Adventure Cycling’s Leadership Training Course (LTC) is designed for experienced bicycle travelers who wish to learn our philosophy of leadership and how it applies to self-contained and supported bicycle tours. Participants will spend four days with our road-savvy leaders exploring the dynamics of outdoor leadership, the hows and whys of group motivation, and successful conflict resolution. We’ll also discuss bicycle repair, camping how-tos, food preparation, chore rotation, cycling safety, and more.
Your LTC experience will be beneficial regardless of how you end up using the knowledge and skills you’ll gain. Some attendees wish to form their own tour companies while others simply hope to acquire expertise in organizing and leading club rides or bike adventures with friends. Participants are sometimes seeking new perspectives for their workplaces or to hone personal leadership and relationship skills. Whatever your goals, this course offers opportunities for serious introspection and self-evaluation as you discover what it takes to be an effective outdoor leader. (Prospective Adventure Cycling tour leaders must complete this course. Those who take the LTC with the goal of becoming an Adventure Cycling tour leader should have some prior bike-touring experience).
|Start Date:||Sep 21, 2015||End Date:||Sep 24, 2015|
|Start Location:||Littleton, MA||End Location:||Littleton, MA|
|Airport:||Logan International (BOS)||Tour Leader:||Tammy Schurr|
|Level of Support:||Education||Cost:||$529.00|
We'll get things underway at 4:00 p.m. After saying our hellos and giving personal introductions, the course staff will present an overview of the coming days. You'll begin to understand why you're going to find this course personally relevant, regardless of whether you harbor hopes of leading an Adventure Cycling cross-country tour or simply want to hone your personal leadership skills.
After an early breakfast prepared by the staff, we’ll jump into the day’s agenda, covering Adventure Cycling tour-specific leadership, bicycle safety and group touring techniques, and public relations on the road. After lunch, during which we’ll discuss nutritional requirements and get a demonstration of the safe use of camp stoves, we’ll bicycle to a nearby grocery store to stock up on food for our next few meals. We’ll get back to our base in time for the evening’s designated cooks to prepare the group meal, while non-cooks can take an optional bike ride. After dinner, we’ll break into small groups to talk about tour logistics, planning, and administration.
After another hearty breakfast, it’s time for role-playing exercises and a discussion of group dynamics, how to improve them, and how to use them to your favor as a leader. Later in the day, we’ll discuss group cooking and camping equipment, and delve into repairs on the road. After another ride, we’ll all enjoy dinner prepared by the afternoon’s designated cooks before we regroup to learn about map meetings and on-the-road navigation. We’ll close the evening with the always entertaining Leadership Training Course talent show.

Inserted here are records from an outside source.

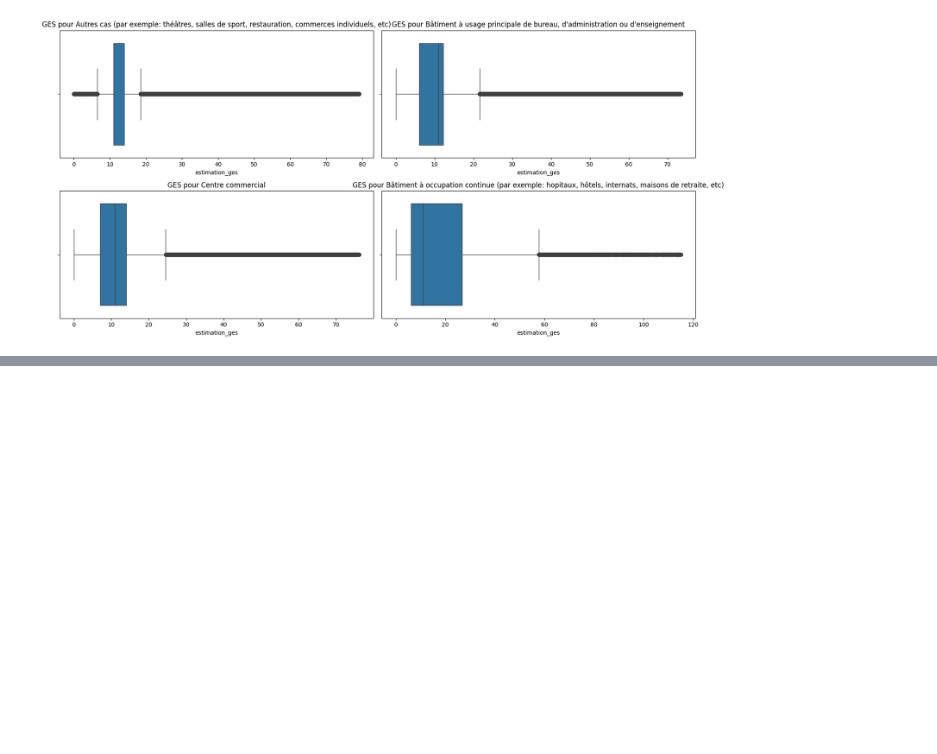
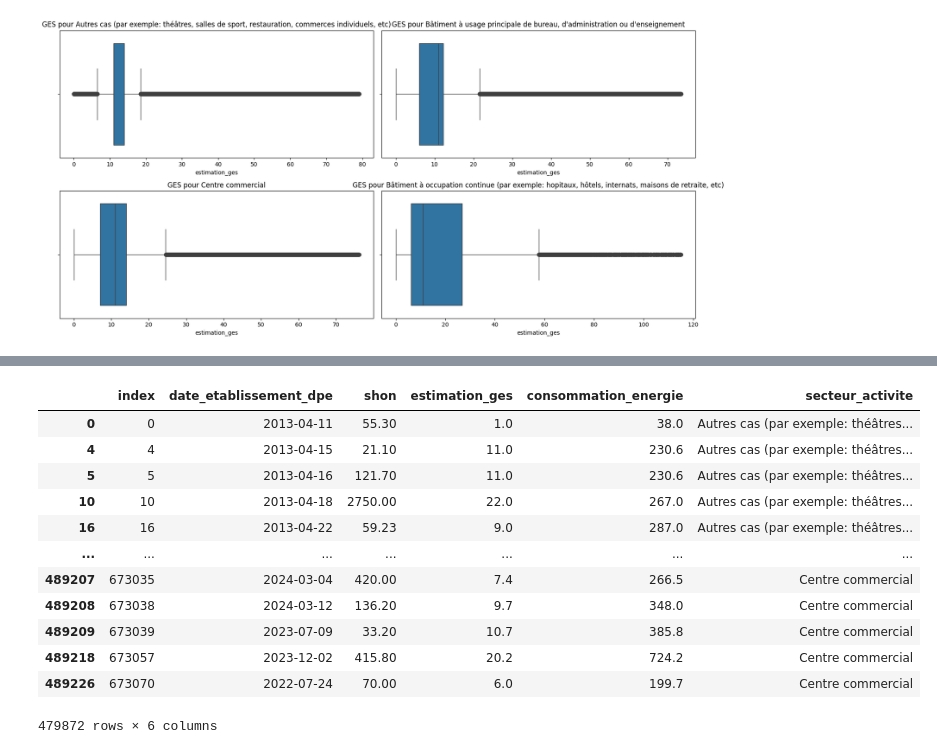
Before and after one commit to bechirhannachi/BNP-Centrale-project-Gr-1, a Jupyter notebook: remove_outliars.ipynb, the cells around one changed output, grey strips where cells are left out. Cells and saved outputs as stored; diff of their text form; code cells hidden in the pictures; blank space fills up the shorter version.

```diff
--- a/remove_outliars.ipynb
+++ b/remove_outliars.ipynb
@@ -120,0 +151,16 @@ for valeur, fichier in dict_fichiers.items():
+# %%
+df
+# %% [output]
+|  | index | date_etablissement_dpe | shon | estimation_ges | consommation_energie | secteur_activite |
+| 0 | 0 | 2013-04-11 | 55.30 | 1.0 | 38.0 | Autres cas (par exemple: théâtres... |
+| 4 | 4 | 2013-04-15 | 21.10 | 11.0 | 230.6 | Autres cas (par exemple: théâtres... |
+| 5 | 5 | 2013-04-16 | 121.70 | 11.0 | 230.6 | Autres cas (par exemple: théâtres... |
+| 10 | 10 | 2013-04-18 | 2750.00 | 22.0 | 267.0 | Autres cas (par exemple: théâtres... |
+| 16 | 16 | 2013-04-22 | 59.23 | 9.0 | 287.0 | Autres cas (par exemple: théâtres... |
+| ... | ... | ... | ... | ... | ... | ... |
+| 489207 | 673035 | 2024-03-04 | 420.00 | 7.4 | 266.5 | Centre commercial |
+| 489208 | 673038 | 2024-03-12 | 136.20 | 9.7 | 348.0 | Centre commercial |
+| 489209 | 673039 | 2023-07-09 | 33.20 | 10.7 | 385.8 | Centre commercial |
+| 489218 | 673057 | 2023-12-02 | 415.80 | 20.2 | 724.2 | Centre commercial |
+| 489226 | 673070 | 2022-07-24 | 70.00 | 6.0 | 199.7 | Centre commercial |
+479872 rows × 6 columns
```
Also changed, not shown: parts of 4 cells of this notebook.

Following our final breakfast together and another role-playing session with our advisors, we’ll conduct a group awards ceremony. Before we all bid farewell to our fellow Future Tour Leaders of America, each participant will have a chance to meet with an instructor to receive an evaluation and invaluable feedback, especially important if you plan to lead future Adventure Cycling tours.
"The role play sessions were outstanding! As participants (and my colleagues agreed), the role play allowed us to really internalize (learn) the classroom instruction."
2014 Tour Participant
"Great people leading and participating and great curriculum."
2013 Tour Participant
"I enjoyed the company of the participants and leaders. Each person openly shared their experience which was very helpful and enlightening"
2014 Tour Participant
"I want to thank you all again for the energy and care you put into our training [in the Leadership Training Course]. I have seldom seen workshop leaders so consistently model the skills they wish the participants to gain. I was thrilled to see that the ACA is so inclusive and is truly adventure oriented. I often find that adventure experiences are high on perceived challenge and actually quite low on actual challenge - most of the risk is so carefully managed for the participants that they don't have the opportunity to experience "the dignity of their own suffering" that has taught us all so much in life. Thanks for reminding me to trust the experience to do the important teaching. [We] do hope to lead an Adventure Cycling tour in the future - perhaps we'll have the great opportunity to work with some or all of you in the future as well."
DAVE CRAIG, ADVENTURE EDUCATION FACULTY